§ EXERCISE GOAL: Would you show every line from the records that holds "Link"?

§ EXCERPTED RECORDS:
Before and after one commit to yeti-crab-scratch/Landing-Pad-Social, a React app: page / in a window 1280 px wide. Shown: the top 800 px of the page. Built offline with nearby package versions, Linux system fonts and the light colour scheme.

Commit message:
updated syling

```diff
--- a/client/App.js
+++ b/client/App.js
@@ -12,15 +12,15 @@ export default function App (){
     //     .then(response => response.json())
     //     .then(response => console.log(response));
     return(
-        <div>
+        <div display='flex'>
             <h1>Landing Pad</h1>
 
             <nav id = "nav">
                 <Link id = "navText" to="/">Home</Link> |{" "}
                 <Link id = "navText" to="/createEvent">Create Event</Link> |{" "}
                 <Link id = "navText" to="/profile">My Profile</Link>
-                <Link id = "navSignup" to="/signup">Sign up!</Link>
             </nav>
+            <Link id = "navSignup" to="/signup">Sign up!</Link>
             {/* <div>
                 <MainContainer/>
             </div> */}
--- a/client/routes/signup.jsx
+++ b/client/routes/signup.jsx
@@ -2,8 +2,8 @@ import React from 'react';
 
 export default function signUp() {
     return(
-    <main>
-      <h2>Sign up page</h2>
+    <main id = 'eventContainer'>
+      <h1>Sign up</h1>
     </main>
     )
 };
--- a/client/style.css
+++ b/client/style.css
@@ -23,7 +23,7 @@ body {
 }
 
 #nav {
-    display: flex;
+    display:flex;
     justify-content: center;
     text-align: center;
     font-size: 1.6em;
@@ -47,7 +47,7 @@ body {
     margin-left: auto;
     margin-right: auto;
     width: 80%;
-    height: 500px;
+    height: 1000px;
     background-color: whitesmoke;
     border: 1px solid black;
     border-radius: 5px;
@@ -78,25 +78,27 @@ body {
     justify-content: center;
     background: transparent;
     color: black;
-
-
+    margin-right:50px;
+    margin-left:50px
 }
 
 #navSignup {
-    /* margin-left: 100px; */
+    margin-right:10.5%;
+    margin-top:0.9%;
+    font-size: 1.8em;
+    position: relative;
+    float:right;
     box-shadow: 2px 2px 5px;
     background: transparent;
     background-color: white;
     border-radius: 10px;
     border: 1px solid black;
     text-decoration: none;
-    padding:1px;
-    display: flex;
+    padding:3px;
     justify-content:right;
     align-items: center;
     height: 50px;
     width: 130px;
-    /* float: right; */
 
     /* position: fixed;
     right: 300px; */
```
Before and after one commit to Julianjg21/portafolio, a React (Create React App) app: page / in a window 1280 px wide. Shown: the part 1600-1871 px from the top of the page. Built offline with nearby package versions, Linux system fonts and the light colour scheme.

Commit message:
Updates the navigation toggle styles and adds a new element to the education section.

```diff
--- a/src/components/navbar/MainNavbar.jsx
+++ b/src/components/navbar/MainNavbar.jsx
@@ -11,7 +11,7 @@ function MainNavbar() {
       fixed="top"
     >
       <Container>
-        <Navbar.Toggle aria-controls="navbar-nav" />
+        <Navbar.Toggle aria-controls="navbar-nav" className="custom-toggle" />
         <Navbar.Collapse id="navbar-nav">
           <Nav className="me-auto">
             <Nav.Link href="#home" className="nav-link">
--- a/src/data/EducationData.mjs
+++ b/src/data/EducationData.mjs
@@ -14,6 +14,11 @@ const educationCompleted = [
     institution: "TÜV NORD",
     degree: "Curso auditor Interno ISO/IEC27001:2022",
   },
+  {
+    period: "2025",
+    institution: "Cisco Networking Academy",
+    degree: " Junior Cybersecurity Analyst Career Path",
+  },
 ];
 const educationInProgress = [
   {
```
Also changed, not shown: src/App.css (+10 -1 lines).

§ WRITTEN ANSWER:
                 <Link id = "navText" to="/">Home</Link> |{" "}
                 <Link id = "navText" to="/createEvent">Create Event</Link> |{" "}
                 <Link id = "navText" to="/profile">My Profile</Link>
-                <Link id = "navSignup" to="/signup">Sign up!</Link>
+            <Link id = "navSignup" to="/signup">Sign up!</Link>
             <Nav.Link href="#home" className="nav-link">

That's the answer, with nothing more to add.